## EXERCISE
The word "paper": in how many lines of the records does it appear? Reply with the number alone.

## TASK MATERIAL
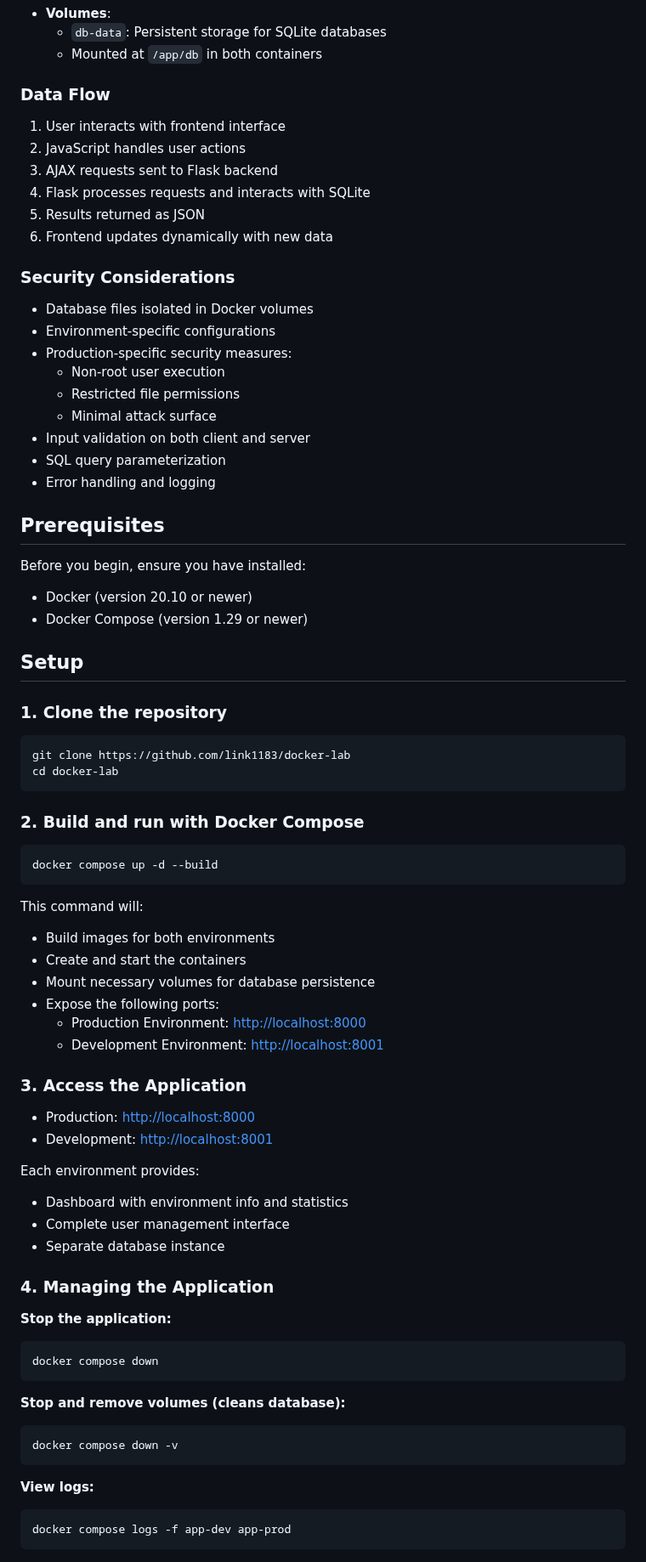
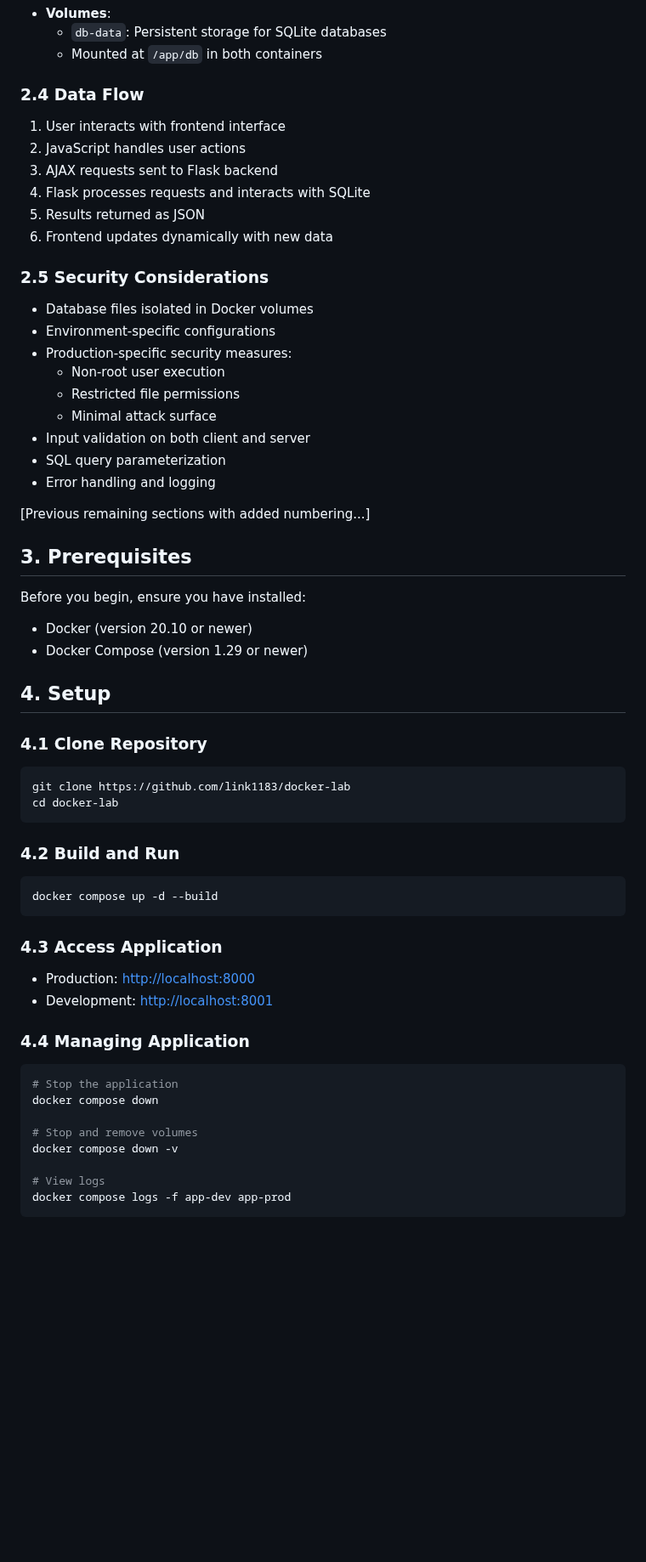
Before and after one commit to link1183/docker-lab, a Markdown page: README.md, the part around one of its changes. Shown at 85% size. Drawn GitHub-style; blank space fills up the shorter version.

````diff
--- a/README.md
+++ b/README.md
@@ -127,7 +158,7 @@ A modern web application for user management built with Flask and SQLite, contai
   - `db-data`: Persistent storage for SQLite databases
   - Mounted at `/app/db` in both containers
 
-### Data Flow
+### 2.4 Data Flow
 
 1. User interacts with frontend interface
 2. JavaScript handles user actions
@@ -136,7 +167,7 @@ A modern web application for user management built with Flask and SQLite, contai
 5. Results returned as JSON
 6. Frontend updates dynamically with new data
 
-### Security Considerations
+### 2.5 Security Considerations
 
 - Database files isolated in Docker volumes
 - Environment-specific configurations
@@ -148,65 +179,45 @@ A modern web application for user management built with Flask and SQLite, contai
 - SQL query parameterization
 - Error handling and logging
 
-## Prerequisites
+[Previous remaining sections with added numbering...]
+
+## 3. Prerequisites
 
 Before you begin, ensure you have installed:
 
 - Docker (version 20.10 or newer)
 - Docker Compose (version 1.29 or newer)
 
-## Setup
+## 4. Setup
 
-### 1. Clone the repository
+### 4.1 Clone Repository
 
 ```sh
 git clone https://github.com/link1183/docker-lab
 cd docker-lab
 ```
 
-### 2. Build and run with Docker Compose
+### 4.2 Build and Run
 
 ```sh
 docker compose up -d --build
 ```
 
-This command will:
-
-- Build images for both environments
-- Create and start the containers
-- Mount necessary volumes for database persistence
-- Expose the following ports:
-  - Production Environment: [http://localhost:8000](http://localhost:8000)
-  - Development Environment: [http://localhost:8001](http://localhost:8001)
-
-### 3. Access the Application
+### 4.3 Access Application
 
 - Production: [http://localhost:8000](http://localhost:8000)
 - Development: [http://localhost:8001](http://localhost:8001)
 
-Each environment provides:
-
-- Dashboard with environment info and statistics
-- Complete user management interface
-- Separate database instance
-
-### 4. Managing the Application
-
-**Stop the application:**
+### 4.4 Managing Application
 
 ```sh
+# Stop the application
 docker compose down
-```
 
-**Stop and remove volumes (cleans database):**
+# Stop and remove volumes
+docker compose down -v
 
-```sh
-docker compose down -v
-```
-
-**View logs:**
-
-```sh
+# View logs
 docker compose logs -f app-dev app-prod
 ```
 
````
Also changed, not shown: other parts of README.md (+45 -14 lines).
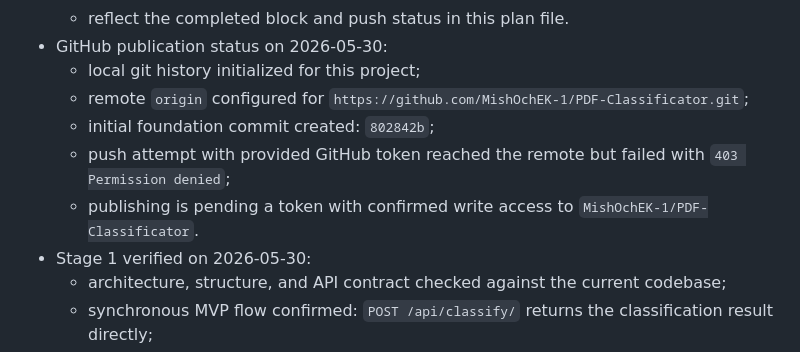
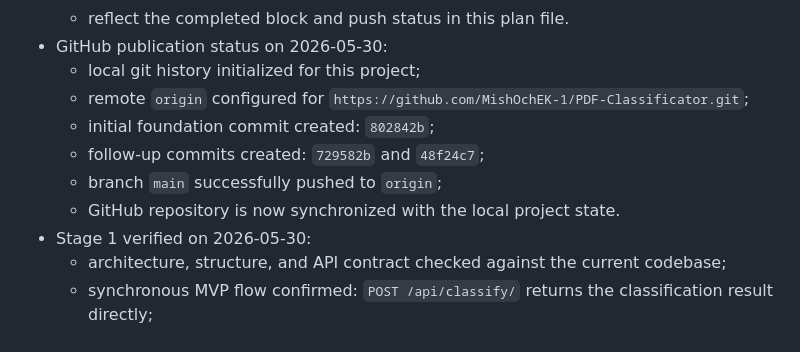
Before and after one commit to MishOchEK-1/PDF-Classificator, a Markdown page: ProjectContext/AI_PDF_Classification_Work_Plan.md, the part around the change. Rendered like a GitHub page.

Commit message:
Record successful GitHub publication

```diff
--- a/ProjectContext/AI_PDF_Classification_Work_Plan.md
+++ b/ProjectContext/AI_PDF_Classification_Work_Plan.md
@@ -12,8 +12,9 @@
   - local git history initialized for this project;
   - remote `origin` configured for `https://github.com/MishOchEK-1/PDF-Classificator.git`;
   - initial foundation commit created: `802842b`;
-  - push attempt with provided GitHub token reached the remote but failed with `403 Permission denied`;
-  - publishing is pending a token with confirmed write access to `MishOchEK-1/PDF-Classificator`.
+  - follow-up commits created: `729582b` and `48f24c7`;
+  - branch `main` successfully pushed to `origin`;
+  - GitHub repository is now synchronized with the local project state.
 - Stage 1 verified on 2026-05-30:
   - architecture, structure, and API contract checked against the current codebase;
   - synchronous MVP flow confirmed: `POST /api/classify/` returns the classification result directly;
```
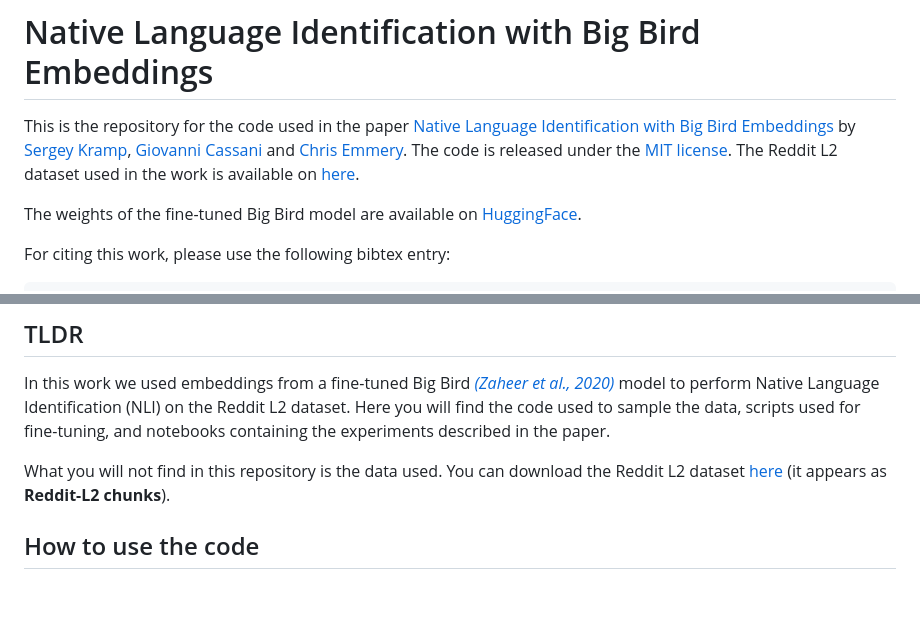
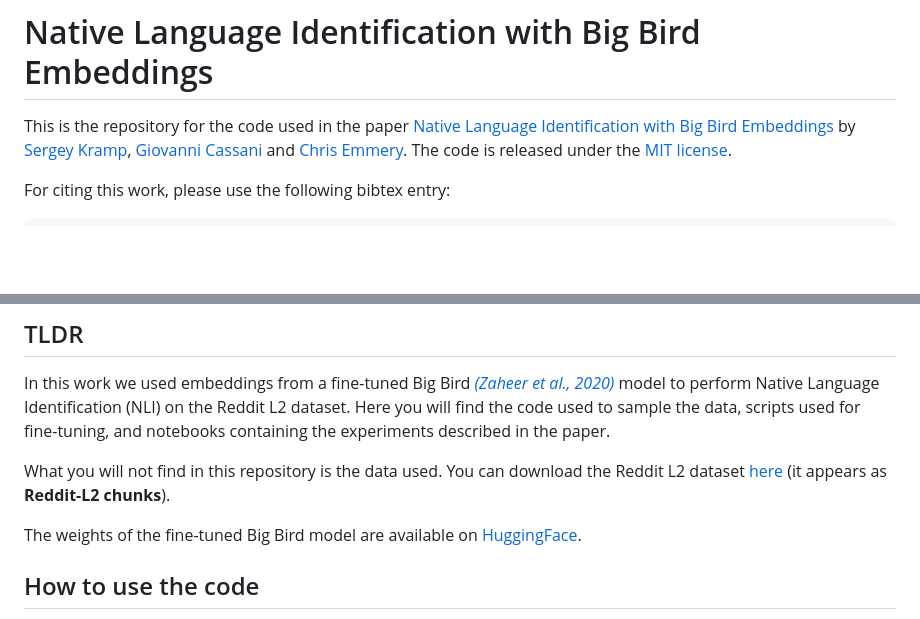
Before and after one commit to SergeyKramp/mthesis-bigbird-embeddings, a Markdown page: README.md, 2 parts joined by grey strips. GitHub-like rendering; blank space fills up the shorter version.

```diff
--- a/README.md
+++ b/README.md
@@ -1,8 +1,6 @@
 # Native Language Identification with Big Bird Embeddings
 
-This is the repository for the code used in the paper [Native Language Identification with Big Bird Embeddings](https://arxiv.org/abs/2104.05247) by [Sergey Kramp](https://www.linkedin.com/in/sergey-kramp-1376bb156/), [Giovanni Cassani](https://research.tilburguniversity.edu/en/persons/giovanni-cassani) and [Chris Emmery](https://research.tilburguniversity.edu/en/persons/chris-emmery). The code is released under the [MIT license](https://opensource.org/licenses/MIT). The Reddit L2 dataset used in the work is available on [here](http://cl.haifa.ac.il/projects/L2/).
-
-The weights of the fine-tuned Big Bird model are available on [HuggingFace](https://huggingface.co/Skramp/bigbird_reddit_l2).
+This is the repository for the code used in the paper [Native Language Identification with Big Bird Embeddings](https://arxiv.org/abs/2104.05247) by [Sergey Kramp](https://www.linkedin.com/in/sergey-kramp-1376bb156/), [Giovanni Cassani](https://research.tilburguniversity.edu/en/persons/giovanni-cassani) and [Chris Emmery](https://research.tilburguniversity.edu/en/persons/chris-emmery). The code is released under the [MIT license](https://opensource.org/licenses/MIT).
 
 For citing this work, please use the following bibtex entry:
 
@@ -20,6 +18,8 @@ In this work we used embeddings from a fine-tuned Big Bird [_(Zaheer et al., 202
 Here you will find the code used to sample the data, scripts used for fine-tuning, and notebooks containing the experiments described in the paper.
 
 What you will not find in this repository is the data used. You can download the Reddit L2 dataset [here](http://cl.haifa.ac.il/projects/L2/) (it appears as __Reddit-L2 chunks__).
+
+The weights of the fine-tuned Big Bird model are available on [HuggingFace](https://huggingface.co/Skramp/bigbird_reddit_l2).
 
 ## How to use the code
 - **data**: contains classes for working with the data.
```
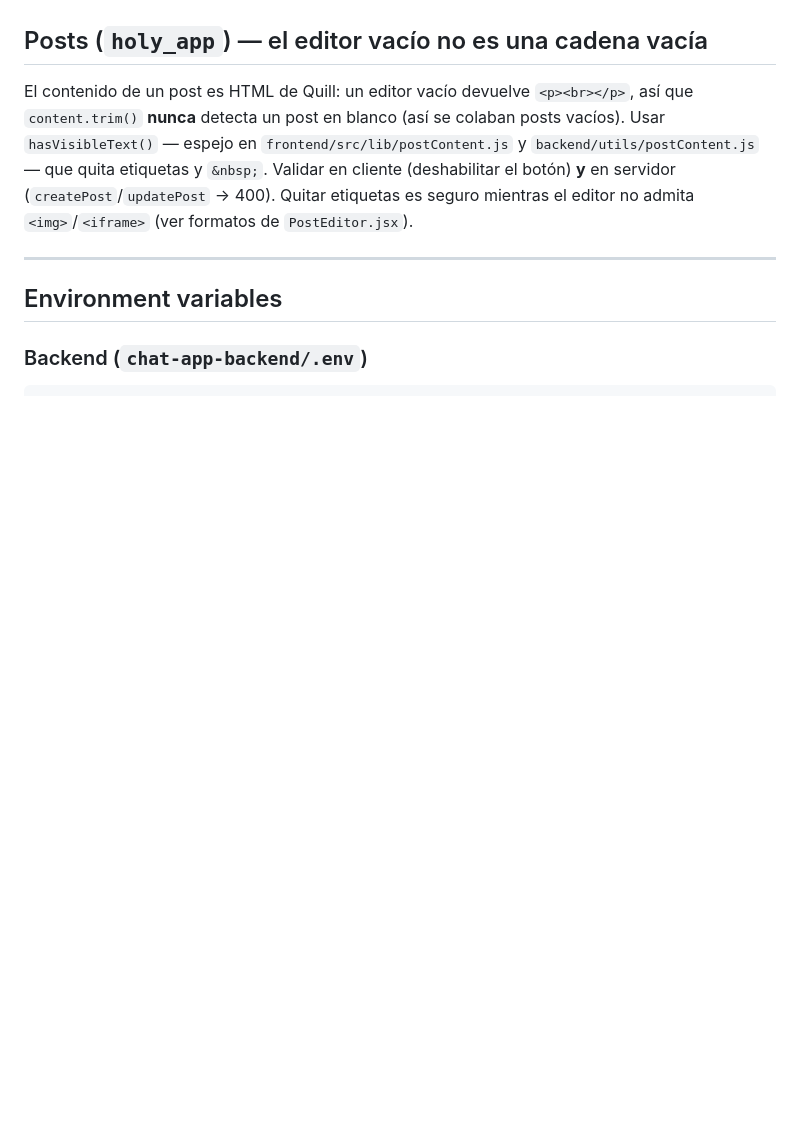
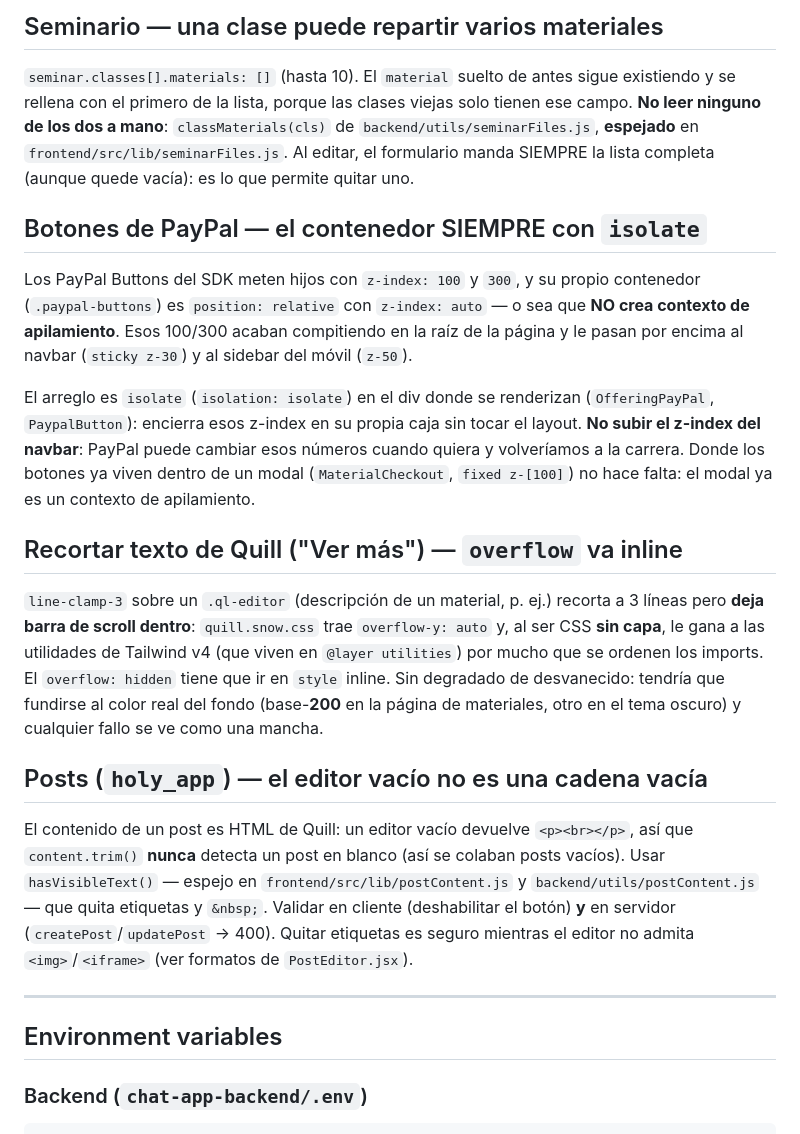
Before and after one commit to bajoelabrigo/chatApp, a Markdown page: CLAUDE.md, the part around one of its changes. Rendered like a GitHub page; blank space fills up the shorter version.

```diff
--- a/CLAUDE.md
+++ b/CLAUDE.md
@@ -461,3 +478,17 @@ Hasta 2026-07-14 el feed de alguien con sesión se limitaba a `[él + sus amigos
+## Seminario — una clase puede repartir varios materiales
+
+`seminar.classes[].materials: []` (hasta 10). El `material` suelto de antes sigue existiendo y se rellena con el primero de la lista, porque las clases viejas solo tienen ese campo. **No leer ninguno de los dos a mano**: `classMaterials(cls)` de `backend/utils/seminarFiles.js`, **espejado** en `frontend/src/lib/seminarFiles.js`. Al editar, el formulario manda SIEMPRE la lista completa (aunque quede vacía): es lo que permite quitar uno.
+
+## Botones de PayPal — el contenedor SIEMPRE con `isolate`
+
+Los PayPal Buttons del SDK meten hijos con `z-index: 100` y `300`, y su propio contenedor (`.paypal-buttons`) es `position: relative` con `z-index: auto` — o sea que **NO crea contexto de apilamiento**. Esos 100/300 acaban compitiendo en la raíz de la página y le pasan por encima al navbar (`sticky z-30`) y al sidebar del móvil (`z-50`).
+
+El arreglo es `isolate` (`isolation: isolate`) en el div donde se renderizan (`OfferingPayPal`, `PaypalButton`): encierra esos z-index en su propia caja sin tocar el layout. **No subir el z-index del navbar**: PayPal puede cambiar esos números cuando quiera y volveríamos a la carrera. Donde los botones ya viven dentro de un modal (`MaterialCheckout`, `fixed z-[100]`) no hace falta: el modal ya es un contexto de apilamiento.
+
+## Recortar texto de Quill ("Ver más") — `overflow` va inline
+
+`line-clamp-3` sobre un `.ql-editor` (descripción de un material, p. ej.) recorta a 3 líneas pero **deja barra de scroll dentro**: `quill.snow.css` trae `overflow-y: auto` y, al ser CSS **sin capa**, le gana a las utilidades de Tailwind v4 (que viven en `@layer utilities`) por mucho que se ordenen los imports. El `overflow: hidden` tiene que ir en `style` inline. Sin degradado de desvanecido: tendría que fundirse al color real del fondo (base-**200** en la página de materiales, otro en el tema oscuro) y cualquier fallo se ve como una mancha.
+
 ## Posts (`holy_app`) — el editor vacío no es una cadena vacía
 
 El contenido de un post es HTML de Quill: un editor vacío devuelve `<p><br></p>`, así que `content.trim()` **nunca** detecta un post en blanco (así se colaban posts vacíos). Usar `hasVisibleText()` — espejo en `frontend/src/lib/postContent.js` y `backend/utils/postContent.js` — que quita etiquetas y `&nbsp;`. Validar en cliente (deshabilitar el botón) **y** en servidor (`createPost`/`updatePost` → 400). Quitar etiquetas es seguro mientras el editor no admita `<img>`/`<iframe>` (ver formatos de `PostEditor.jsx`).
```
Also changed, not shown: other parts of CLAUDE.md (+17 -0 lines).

## PROBLEM SOLUTION
3